Twisting in the Wind and the Willow

Greetings Scandal Seekers:  

The slow cascade of revelations regarding Bill Hybels, founder of Willow Creek Church and Association, fits an all too familiar pattern: rumor and accusation, denial, demonstration of support and counter-accusation, erosion of support, damning accusation, confession and resignations. These may be the seven stages of lost reputation usually associated with star-personality leaders whose empire rests on the integrity of their reputation. Building a church with over 20,000 attendees and an international association that includes over 11,000 congregations, Hybels created a vast network dedicated to a welcome of the unchurched. Relying on a ‘seeker friendly’ atmosphere, Willow Creek championed contemporary music, the removal of hymnals and offering plates, arena-style sanctuaries and welcome spaces designed to look like hotel lobbies. The main church in South Barrington boasted a food court that seats hundreds of diners between services, and in the 1990’s, Harvard Business School added Willow Creek to their massive library of corporate case studies.  

Since their first worship service in 1975 at the Willow Creek Theater in Plainfield, Hybels created a phenomenon transforming the practice of American Christianity. Like it or hate it, every congregation in the country had to contend with Willow Creek’s redefinition of how to “do church”.

From the beginning, I looked on Willow Creek with suspicion. I had several conversations with Gilbert Bilezikian, New Testament professor and Hybels’ spiritual mentor, about authenticity and expedience. Bilezikian contended that the power of the New Testament church was its ability to convey Christ’s message using the tools of contemporary culture. He suggested Hybels’ heavy reliance on focus groups was akin to Paul’s Areopogus sermon using the Athenian Temple to the Unknown God as a starting point (Acts 17). The major difference was that Paul’s message brought no converts; Hybels cultivated thousands. 

My own distaste for the genre was its preferential option for the new. Traditional architectural and liturgical elements were jettisoned as off-putting, even offensive, to the unchurched. Crosses, baptismal fonts, pews, pulpits and even Bibles were cleared from view. But in the cleansing of the temple, what was also lost was any evidence of mortality or decay. For me, a primary message of the Gospel is how we grow irrelevant, age and die. The cluttered detritus of Christians gone by reminds us of the very mortality, the very sin from which we are saved. Willow Creek saw these reminders of the past as the church’s biggest problem; I perceive them as helpful guideposts to our process. God’s grace not only redeems our present selves; it also incorporates and forgives our imperfect past. 

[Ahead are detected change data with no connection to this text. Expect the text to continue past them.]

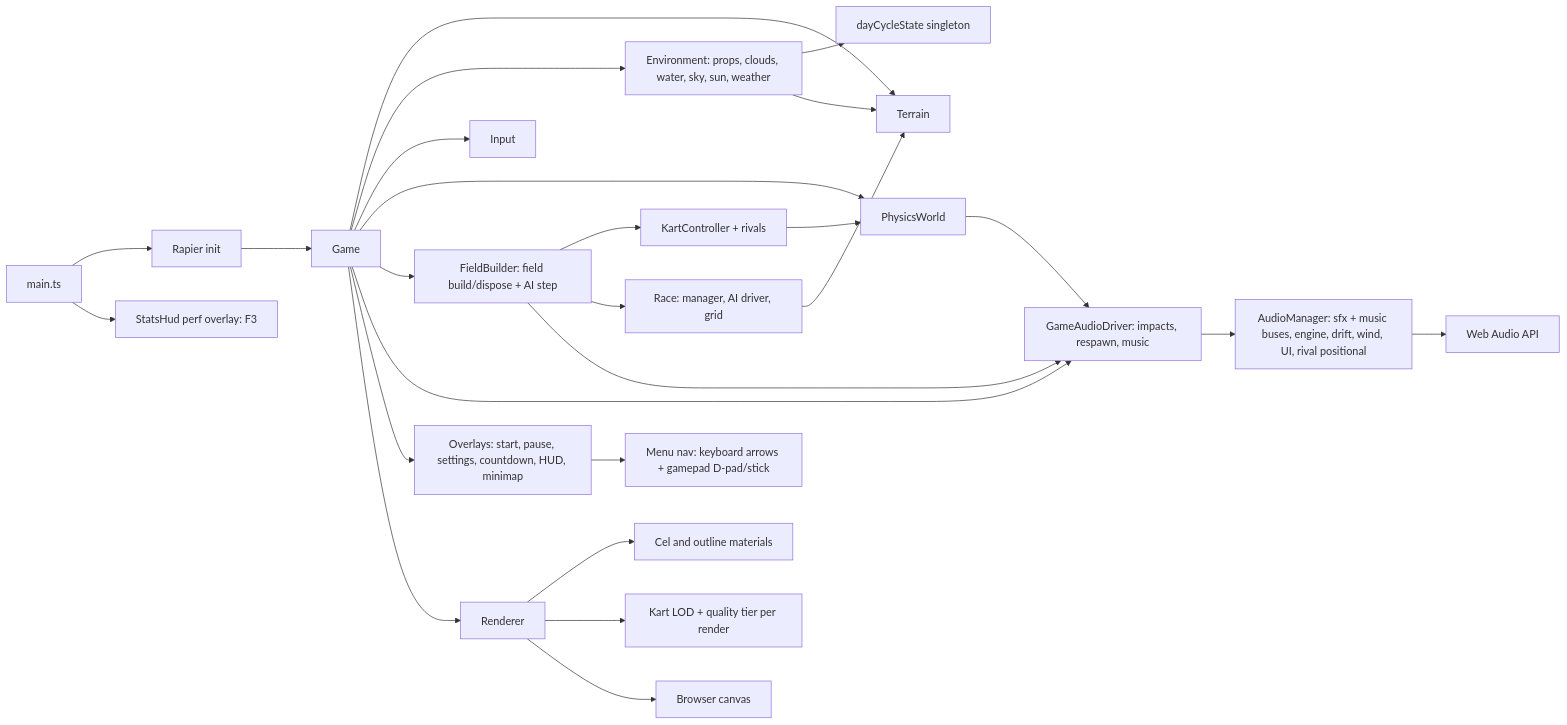
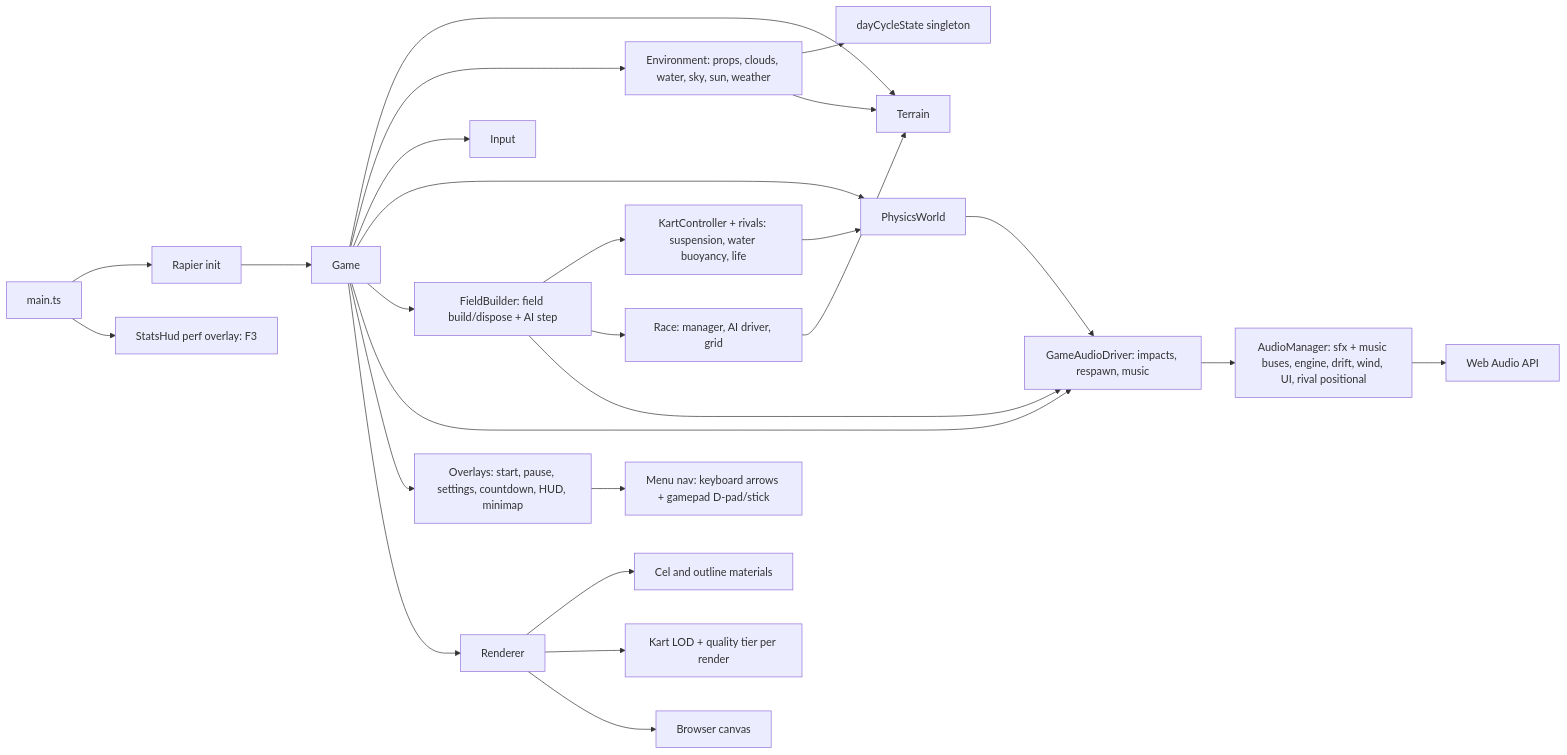
One commit to jjgroenendijk/cart-game changed the diagram in AGENTS.md. Above: the diagram before and after it, drawn with Mermaid. The commit also changed 15 other files, not shown here.

First line of the commit message:
018 Water buoyancy + life bar (#22)

````diff
--- a/AGENTS.md
+++ b/AGENTS.md
@@ -23,28 +23,28 @@
 ```mermaid
 flowchart LR
   main[main.ts] --> rapier[Rapier init]
   rapier --> game[Game]
   game --> terrain[Terrain]
   game --> env[Environment: props, clouds, water, sky, sun, weather]
   env --> dayCycle[dayCycleState singleton]
   env --> terrain
   game --> input[Input]
   game --> physics[PhysicsWorld]
   game --> field[FieldBuilder: field build/dispose + AI step]
-  field --> kart[KartController + rivals]
+  field --> kart[KartController + rivals: suspension, water buoyancy, life]
   field --> race[Race: manager, AI driver, grid]
   kart --> physics
   race --> terrain
   game --> gameAudio[GameAudioDriver: impacts, respawn, music]
   field --> gameAudio
   physics --> gameAudio
   gameAudio --> audio[AudioManager: sfx + music buses, engine, drift, wind, UI, rival positional]
   audio --> webaudio[Web Audio API]
   game --> ui[Overlays: start, pause, settings, countdown, HUD, minimap]
   ui --> menuNav[Menu nav: keyboard arrows + gamepad D-pad/stick]
   game --> renderer[Renderer]
   renderer --> materials[Cel and outline materials]
   renderer --> lod[Kart LOD + quality tier per render]
   renderer --> canvas[Browser canvas]
   main --> statsHud[StatsHud perf overlay: F3]
 ```
````
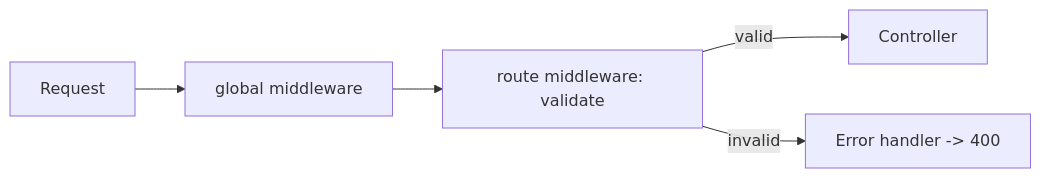
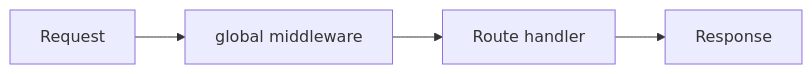
The second of 2 diagrams in docs/frontend-developer-guide.md (cloudtecki/the-woven-kitchen-api), drawn with Mermaid before and after one commit. The commit also changed other lines of this file and 214 other files, not shown here.

````diff
--- a/docs/frontend-developer-guide.md
+++ b/docs/frontend-developer-guide.md
@@ -71,7 +73,6 @@
 ```mermaid
 flowchart LR
     A[Request] --> B[global middleware]
-    B --> C[route middleware: validate]
-    C -->|valid| D[Controller]
-    C -->|invalid| E[Error handler -> 400]
+    B --> C[Route handler]
+    C --> D[Response]
 ```
````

So now the bold visionaries of the next-generation church are grappling with the age-old consequences of a leader’s indiscretion. I have no prediction regarding the viability of the Willow Creek institution. If their reliance was overly dependent on the creativity, character and charisma of their founder, then I presume their future is bleak (imagine the future of Tesla if some tragedy were to befall Elon Musk). If, however, their institutional stability is rooted in a broader sense of mission and accountability, Willow Creek may retain identity and strength into the next generation. I only hope that as events unfold, people discover how the reality of God’s grace radically transcends our fascination with technique and trend.

Seeking stability beyond scandal, I remain,

With Love,
Jonathan Krogh
Your Pastor